TSN Senior Hockey Reporter


WASHINGTON - It probably wasn’t exactly how Mike Johnston envisioned his Penguins registering the first third-period comeback of his tenure, but then again, it might not have been all that far off.

The Penguins’ penalty kill was perfect. Johnston lauded his defencemen for their work in the corners. His team was patient. Goalie Marc-Andre Fleury was nearly flawless. 

The only problem: Pittsburgh halted Washington’s five-game steak in spite of its stars. Again. They won on the merit of their foot soldiers and Fleury.

Sidney Crosby does not have a point in eight of nine games this season, the first time that has ever happened at any point in his career - not just to start a campaign. His run with long-awaited supporting cast member Phil Kessel lasted just seven games.

Crosby, 28, has three points this season. They all came against the Panthers on Oct. 20.

So, what’s going on with Crosby?

“He’s got to be a little more selfish,” Penguins assistant coach Rick Tocchet diagnosed. “The one game when he had three points, he had nine shots. He’s got to attack the net more. I think he’s looking to pass the puck. He’s got to attack the net more. For me, you can’t play a perimeter game in the NHL.”

Crosby has 21 shots at even-strength through nine games this season, slightly more than two per game.

Under the surface, it seems like Crosby’s struggles aren’t tied to any lack of effort or desire, but rather he's limited in production by what his environment allows. Johnston, now into his second season, is preaching structure - not the freewheeling Penguins that struck the fear of God into opposing defencemen as they wheeled through the neutral zone. These aren’t your father’s Penguins - or your grandfather’s.

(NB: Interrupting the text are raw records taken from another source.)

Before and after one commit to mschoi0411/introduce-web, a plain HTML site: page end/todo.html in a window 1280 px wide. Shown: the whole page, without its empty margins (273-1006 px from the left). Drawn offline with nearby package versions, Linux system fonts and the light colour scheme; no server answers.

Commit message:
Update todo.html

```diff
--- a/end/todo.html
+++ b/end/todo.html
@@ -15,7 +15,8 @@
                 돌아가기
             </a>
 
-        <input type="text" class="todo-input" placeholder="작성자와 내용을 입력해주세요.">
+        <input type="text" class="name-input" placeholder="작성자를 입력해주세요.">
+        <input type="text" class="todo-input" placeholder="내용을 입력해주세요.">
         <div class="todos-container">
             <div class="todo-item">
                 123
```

They are less creative, more militant. Given the way the Penguins are assembled, spending the second-most money on offence ($50.2 million) this season, it would be akin to taking a Ferrari and driving it like a Model T.

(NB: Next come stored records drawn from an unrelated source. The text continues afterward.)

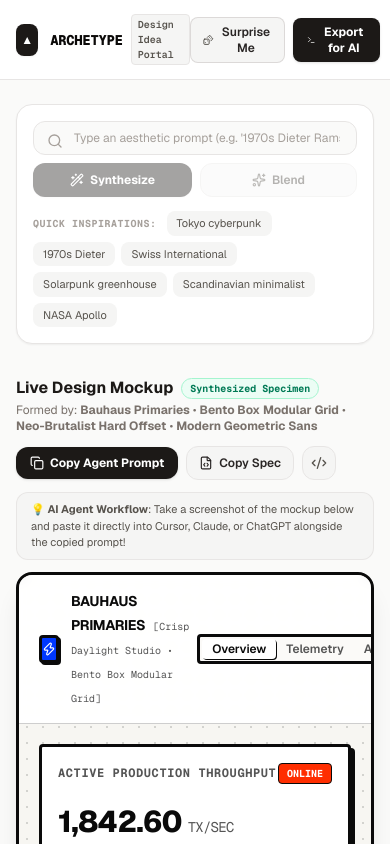
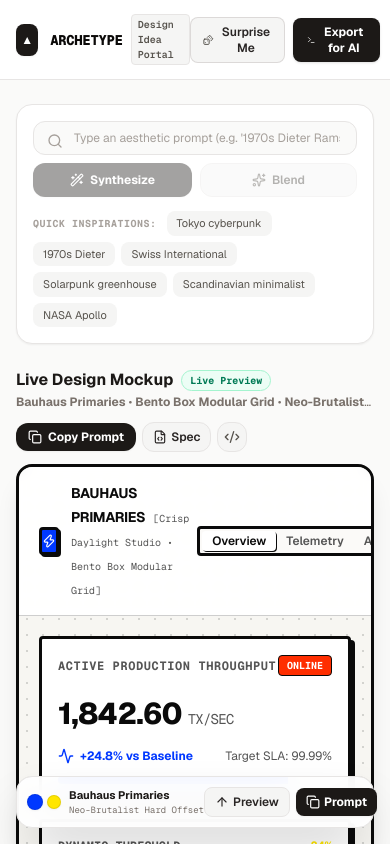
Before and after one commit to butageek/archetype, a Next.js app: page / in a window 390 px wide. Shown: the top 844 px of the page. Built offline with nearby package versions, Linux system fonts and the light colour scheme; a web font is replaced by a local one.

Commit message:
feat: sticky dual-pane studio layout keeping live mockup visible while scrolling gallery

```diff
--- a/src/app/page.tsx
+++ b/src/app/page.tsx
@@ -2,6 +2,7 @@
 
 import React, { useState } from 'react';
 import {
+  ArrowUp,
   Check,
   Code2,
   Copy,
@@ -92,6 +93,13 @@ export default function ArchetypePortal() {
     showToast(res.description);
   };
 
+  const scrollToMockup = () => {
+    const elem = document.getElementById('live-mockup-section');
+    if (elem) {
+      elem.scrollIntoView({ behavior: 'smooth' });
+    }
+  };
+
   const inspirationPrompts = [
     'Tokyo cyberpunk rain alleyway with neon cyan and magenta',
     '1970s Dieter Rams Braun audio monitor with matte pebble gray',
@@ -150,7 +158,7 @@ export default function ArchetypePortal() {
       </header>
 
       {/* 2. MAIN WORKSPACE CONTAINER */}
-      <main className="max-w-6xl mx-auto px-4 sm:px-6 pt-6 sm:pt-8 space-y-8">
+      <main className="max-w-[1440px] mx-auto px-4 sm:px-6 lg:px-8 pt-6 sm:pt-8 space-y-6">
         {/* PROMPT SYNTHESIZER & BLENDER SECTION */}
         <section className="bg-white rounded-2xl border border-stone-200 p-4 sm:p-5 shadow-xs space-y-3">
           <div className="flex flex-col sm:flex-row gap-2">
@@ -209,80 +217,126 @@ export default function ArchetypePortal() {
           </div>
         </section>
 
-        {/* COMPLETE DESIGN MOCKUP SECTION (WITH PRIMARY EXPORT ACTIONS) */}
-        <section className="space-y-3">
+        {/* 3. DUAL-PANE STUDIO LAYOUT: STICKY PREVIEW ON LEFT, SCROLLABLE GALLERY ON RIGHT */}
+        <div className="grid grid-cols-1 lg:grid-cols-12 gap-8 items-start">
+          {/* LEFT COLUMN: STICKY LIVE DESIGN MOCKUP (Always visible when scrolling!) */}
+          <section
+            id="live-mockup-section"
+            className="lg:col-span-5 xl:col-span-6 lg:sticky lg:top-20 space-y-3 z-20"
+          >
             <div className="flex flex-col sm:flex-row sm:items-center justify-between gap-3">
               <div>
                 <div className="flex items-center gap-2">
                   <h2 className="text-base font-bold text-stone-900">Live Design Mockup</h2>
                   <span className="text-[10px] font-mono px-2 py-0.5 rounded-full bg-emerald-50 text-emerald-700 border border-emerald-200 font-bold">
-                  Synthesized Specimen
+                    Live Preview
                   </span>
                 </div>
-              <p className="text-xs text-stone-500 mt-0.5">
-                Formed by: <strong>{composition.palette.name}</strong> • <strong>{composition.layout.name}</strong> • <strong>{composition.style.name}</strong> • <strong>{composition.font.name}</strong>
+                <p className="text-xs text-stone-500 mt-0.5 line-clamp-1">
+                  <strong>{composition.palette.name}</strong> • <strong>{composition.layout.name}</strong> • <strong>{composition.style.name}</strong>
                 </p>
               </div>
 
-            {/* Dedicated Primary Actions on the Mockup */}
-            <div className="flex items-center gap-2">
+              {/* Action Buttons Right Beside the Mockup */}
+              <div className="flex items-center gap-1.5">
                 <button
                   onClick={handleCopyAgentPrompt}
-                className="px-3.5 py-2 rounded-xl bg-stone-900 hover:bg-stone-800 text-white text-xs font-bold cursor-pointer flex items-center gap-1.5 shadow-sm transition-transform active:scale-95"
+                  className="px-3 py-1.5 rounded-xl bg-stone-900 hover:bg-stone-800 text-white text-xs font-bold cursor-pointer flex items-center gap-1.5 shadow-xs transition-transform active:scale-95"
                   title="Copy ready-to-paste AI agent prompt"
                 >
                   <Copy className="w-3.5 h-3.5" />
-                <span>Copy Agent Prompt</span>
+                  <span>Copy Prompt</span>
                 </button>
 
                 <button
                   onClick={handleCopyDesignSpec}
-                className="px-3 py-2 rounded-xl bg-stone-100 hover:bg-stone-200 text-stone-800 text-xs font-semibold cursor-pointer border border-stone-200 transition-colors flex items-center gap-1.5"
-                title="Copy STYLE_SPEC.md with CSS variables and Tailwind tokens"
+                  className="px-2.5 py-1.5 rounded-xl bg-stone-100 hover:bg-stone-200 text-stone-800 text-xs font-semibold cursor-pointer border border-stone-200 transition-colors flex items-center gap-1"
+                  title="Copy STYLE_SPEC.md"
                 >
                   <FileCode className="w-3.5 h-3.5" />
-                <span>Copy Spec</span>
+                  <span>Spec</span>
                 </button>
 
                 <button
                   onClick={() => setExportModalOpen(true)}
-                className="p-2 rounded-xl bg-stone-100 hover:bg-stone-200 text-stone-600 cursor-pointer border border-stone-200 transition-colors"
-                title="Open full blueprint modal"
+                  className="p-1.5 rounded-xl bg-stone-100 hover:bg-stone-200 text-stone-600 cursor-pointer border border-stone-200 transition-colors"
+                  title="View full blueprint modal"
                 >
                   <Code2 className="w-4 h-4" />
                 </button>
               </div>
             </div>
 
+            {/* The High-Fidelity Mockup Container */}
+            <LiveDesignMockup composition={composition} />
+
             {/* Screenshot Tip Banner */}
             <div className="text-[11px] bg-stone-100 text-stone-600 px-3.5 py-2 rounded-xl border border-stone-200/90 flex items-center justify-between">
               <span>
-              💡 <strong>AI Agent Workflow</strong>: Take a screenshot of the mockup below and paste it directly into Cursor, Claude, or ChatGPT alongside the copied prompt!
+                💡 <strong>AI Tip</strong>: Take a screenshot of this mockup to paste into Cursor / Claude alongside the prompt!
               </span>
-            <span className="font-mono text-[10px] text-stone-500 hidden sm:inline">Zero token friction</span>
             </div>
-
-          {/* The High-Fidelity Mockup Container */}
-          <LiveDesignMockup composition={composition} />
           </section>
 
-        {/* MODULAR CATEGORY GALLERY */}
-        <section className="bg-white rounded-2xl border border-stone-200 p-5 sm:p-6 shadow-xs space-y-4">
+          {/* RIGHT COLUMN: SCROLLABLE MODULAR GALLERY */}
+          <section className="lg:col-span-7 xl:col-span-6 bg-white rounded-2xl border border-stone-200 p-5 sm:p-6 shadow-xs space-y-4">
             <div>
               <div className="flex items-center gap-2">
                 <Layers className="w-4 h-4 text-stone-800" />
                 <h2 className="text-base font-bold text-stone-900">Modular Design Gallery</h2>
               </div>
               <p className="text-xs text-stone-500 mt-0.5">
-              Click any element below to swap out parts. The live design mockup above updates instantly.
+                Click any part below. The sticky preview on the left updates in real time as you scroll.
               </p>
             </div>
 
             <ModularGallery composition={composition} onChange={setComposition} />
           </section>
+        </div>
       </main>
 
-      {/* 3. NOTIFICATION TOAST */}
+      {/* 4. MOBILE FLOATING MINI DOCK (Only visible on mobile/tablet when scrolling) */}
+      <div className="lg:hidden fixed bottom-4 left-4 right-4 z-40 bg-white/95 backdrop-blur-md shadow-2xl border border-stone-200 p-2.5 rounded-2xl flex items-center justify-between">
+        <div className="flex items-center gap-2 cursor-pointer" onClick={scrollToMockup}>
+          <div className="flex items-center gap-1">
+            <div
+              className="w-4 h-4 rounded-full border border-black/10 shadow-xs"
+              style={{ backgroundColor: composition.palette.primary }}
+            />
+            <div
+              className="w-3.5 h-3.5 rounded-full border border-black/10 shadow-xs"
+              style={{ backgroundColor: composition.palette.secondary }}
+            />
+          </div>
+          <div className="flex flex-col text-left">
+            <span className="text-[11px] font-bold text-stone-900 truncate max-w-[140px]">
+              {composition.palette.name}
+            </span>
+            <span className="text-[9px] text-stone-500 font-mono truncate max-w-[140px]">
+              {composition.style.name}
+            </span>
+          </div>
+        </div>
+
+        <div className="flex items-center gap-1.5">
+          <button
+            onClick={scrollToMockup}
+            className="px-2.5 py-1.5 bg-stone-100 text-stone-800 text-xs font-semibold rounded-lg flex items-center gap-1 cursor-pointer border border-stone-200"
+          >
+            <ArrowUp className="w-3.5 h-3.5" />
+            <span>Preview</span>
+          </button>
+          <button
+            onClick={handleCopyAgentPrompt}
+            className="px-2.5 py-1.5 bg-stone-900 text-white text-xs font-bold rounded-lg flex items-center gap-1 cursor-pointer shadow-xs"
+          >
+            <Copy className="w-3.5 h-3.5" />
+            <span>Prompt</span>
+          </button>
+        </div>
+      </div>
+
+      {/* 5. NOTIFICATION TOAST */}
       {toastMessage && (
         <div className="fixed bottom-6 left-1/2 -translate-x-1/2 z-50 bg-stone-900 text-white px-4 py-2.5 rounded-xl text-xs font-semibold shadow-2xl animate-in fade-in slide-in-from-bottom-2 duration-150 flex items-center gap-2 border border-stone-700">
           <Check className="w-4 h-4 text-emerald-400 stroke-[3]" />
@@ -290,7 +344,7 @@ export default function ArchetypePortal() {
         </div>
       )}
 
-      {/* 4. AGENT EXPORT MODAL */}
+      {/* 6. AGENT EXPORT MODAL */}
       {exportModalOpen && (
         <AgentExportModal
           composition={composition}
--- a/src/components/ModularGallery.tsx
+++ b/src/components/ModularGallery.tsx
@@ -87,7 +87,7 @@ export function ModularGallery({ composition, onChange }: ModularGalleryProps) {
             </span>
           </div>
 
-          <div className="grid grid-cols-2 sm:grid-cols-3 md:grid-cols-5 gap-2.5">
+          <div className="grid grid-cols-2 sm:grid-cols-3 xl:grid-cols-4 gap-2.5">
             {PALETTES.map((pal) => {
               const isSelected = composition.palette.id === pal.id;
               return (
@@ -146,7 +146,7 @@ export function ModularGallery({ composition, onChange }: ModularGalleryProps) {
             </span>
           </div>
 
-          <div className="grid grid-cols-1 sm:grid-cols-2 md:grid-cols-3 lg:grid-cols-5 gap-2.5">
+          <div className="grid grid-cols-1 sm:grid-cols-2 xl:grid-cols-3 gap-2.5">
             {LAYOUTS.map((lay) => {
               const isSelected = composition.layout.id === lay.id;
               return (
@@ -187,7 +187,7 @@ export function ModularGallery({ composition, onChange }: ModularGalleryProps) {
             </span>
           </div>
 
-          <div className="grid grid-cols-1 sm:grid-cols-2 md:grid-cols-3 lg:grid-cols-5 gap-2.5">
+          <div className="grid grid-cols-1 sm:grid-cols-2 xl:grid-cols-3 gap-2.5">
             {THEMES.map((thm) => {
               const isSelected = composition.theme.id === thm.id;
               return (
@@ -228,7 +228,7 @@ export function ModularGallery({ composition, onChange }: ModularGalleryProps) {
             </span>
           </div>
 
-          <div className="grid grid-cols-1 sm:grid-cols-2 md:grid-cols-3 lg:grid-cols-6 gap-2.5">
+          <div className="grid grid-cols-1 sm:grid-cols-2 xl:grid-cols-3 gap-2.5">
             {STYLES.map((sty) => {
               const isSelected = composition.style.id === sty.id;
               return (
@@ -269,7 +269,7 @@ export function ModularGallery({ composition, onChange }: ModularGalleryProps) {
             </span>
           </div>
 
-          <div className="grid grid-cols-1 sm:grid-cols-2 md:grid-cols-3 lg:grid-cols-5 gap-2.5">
+          <div className="grid grid-cols-1 sm:grid-cols-2 xl:grid-cols-3 gap-2.5">
             {FONTS.map((fnt) => {
               const isSelected = composition.font.id === fnt.id;
               return (
@@ -312,7 +312,7 @@ export function ModularGallery({ composition, onChange }: ModularGalleryProps) {
             </span>
           </div>
 
-          <div className="grid grid-cols-1 sm:grid-cols-2 md:grid-cols-3 lg:grid-cols-5 gap-2.5">
+          <div className="grid grid-cols-1 sm:grid-cols-2 xl:grid-cols-3 gap-2.5">
             {ANIMATIONS.map((anim) => {
               const isSelected = composition.animation.id === anim.id;
               return (
```
Lines whose indentation alone changed are shown as unchanged.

Take the Penguins’ power play for instance. On Wednesday at Verizon Center, this divisional game probably could’ve been won in the first 10 minutes if the Penguins broke through. They had a 5-on-3 advantage for 105 seconds, followed quickly by another 5-on-4 opportunity.

The league’s worst power play (now 2-for-31) struggled to even generate chances. Their setup was different: Crosby was pushed further down toward the post than on the half-wall, where he has more room and range of vision.

“We’ve tried to get him to go down low right off the post,” Tocchet explained. “When things aren’t going well, you’re looking for the perfect play. It’s too pretty. We’ve just got to get a little more workmanlike out there. We want to be more of a working power play than a tic-tac-toe power play.”

The last time Crosby went through such a rut - the previous worst of his career - was when he went pointless seven times through a 10-game stretch in early 2009. Coach Michel Therrien was fired less than a month later; Dan Bylsma opened it up and the Penguins won the Stanley Cup that spring.

For now, Crosby has remained calm on the outside, although Tocchet said he senses some obvious frustration. Crosby said earlier Wednesday he still trusted the Penguins’ offence would come from solid defensive posture. He was not available post-game.

“I don’t think buy-in is an issue with us,” Crosby said after the morning skate. “I think it’s a matter of finding ways to finish. We’ve been pretty good defensively and that’s usually a pretty good indicator of how (committed you are) and how you are structurally that way. I think when you’re good defensively, you believe that pucks will find a way to go in offensively.”

We’ve seen in the past the impact a coach can have on a star’s offensive production. Under defence-first Dale Hunter, Crosby’s arch-nemesis Alex Ovechkin bought in, but was limited to 30 goals. His numbers have since rebounded. Not every coach’s personal philosophy meshes with the makeup of his team.

In this case, Johnston seems to be pushing the Penguins to win behind Fleury, and the third least expensive blueline ($16.2 million) in the NHL with a team concept. They are searching for an identity after nine games. And Crosby is still searching for answers. He’s failed to register a point in nearly half (23) of his last 50 games, dating back to last season.

“I think expectations for us to score five or six goals, that’s just the outside world talking,” Tocchet said. “For us, we just want to play a team game. That should be out mindset when we hit the ice. We don’t have a game plan that says let’s win the game 6-5. We just try to win the game.”

Frank Seravalli can be reached at